> Exercise description:
Scan the records for the string "library"; copy each line where it occurs.

Excerpts from a dataset:
◆ ◆ ◆ ◆

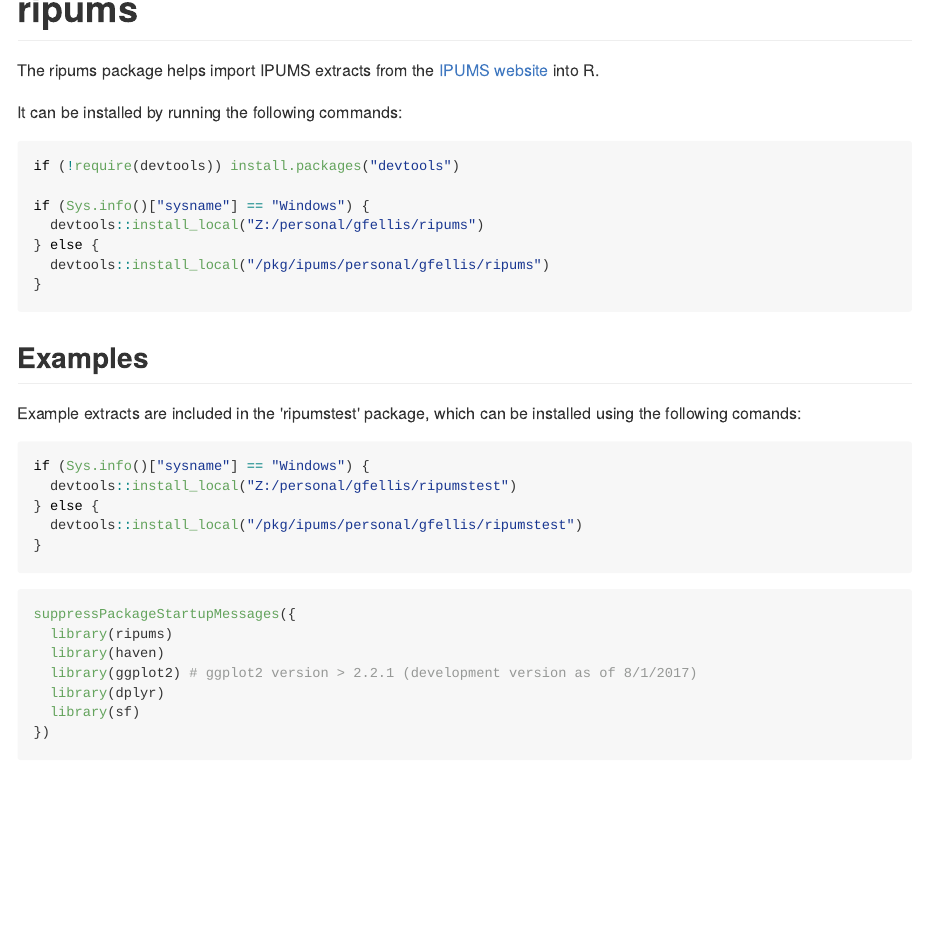
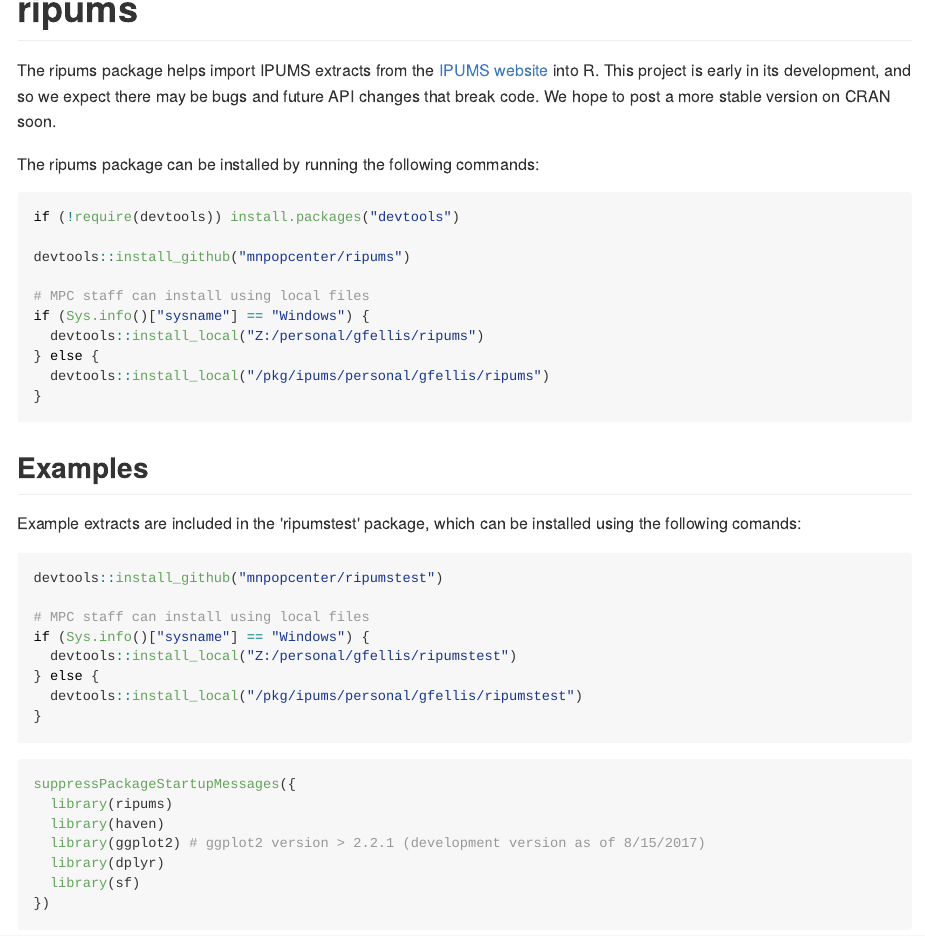
Before and after one commit to mnpopcenter/ipumsr, an R Markdown document (README.Rmd): the page in a window 1100 px wide, from its top. The pictures show the output file README.md that the author committed with the source, drawn offline in the style of GitHub; long lines of code are wrapped; badge pictures from the web are left out.

Commit message:
Update README

````diff
--- a/README.Rmd
+++ b/README.Rmd
@@ -16,10 +19,14 @@
 The ripums package helps import IPUMS extracts from the [IPUMS website](https://www.ipums.org)
-into R.
+into R. This project is early in its development, and so we expect there may be bugs and future
+API changes that break code. We hope to post a more stable version on CRAN soon.
 
-It can be installed by running the following commands:
+The ripums package can be installed by running the following commands:
 ```{r, eval=FALSE}
 if (!require(devtools)) install.packages("devtools")
 
+devtools::install_github("mnpopcenter/ripums")
+
+# MPC staff can install using local files
 if (Sys.info()["sysname"] == "Windows") {
   devtools::install_local("Z:/personal/gfellis/ripums")
 } else {
@@ -31,6 +38,9 @@
 Example extracts are included in the 'ripumstest' package, which can be installed
 using the following comands:
 ```{r, eval=FALSE}
+devtools::install_github("mnpopcenter/ripumstest")
+
+# MPC staff can install using local files
 if (Sys.info()["sysname"] == "Windows") {
   devtools::install_local("Z:/personal/gfellis/ripumstest")
 } else {
@@ -42,7 +52,7 @@
 suppressPackageStartupMessages({
   library(ripums)
   library(haven)
-  library(ggplot2) # ggplot2 version > 2.2.1 (development version as of 8/1/2017)
+  library(ggplot2) # ggplot2 version > 2.2.1 (development version as of 8/15/2017)
   library(dplyr)
   library(sf)
 })
````
Also changed, not shown: README.md, README.Rmd (3 more changed lines).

◆ ◆ ◆ ◆

> Answer below:
   library(ripums)
   library(haven)
-  library(ggplot2) # ggplot2 version > 2.2.1 (development version as of 8/1/2017)
+  library(ggplot2) # ggplot2 version > 2.2.1 (development version as of 8/15/2017)
   library(dplyr)
   library(sf)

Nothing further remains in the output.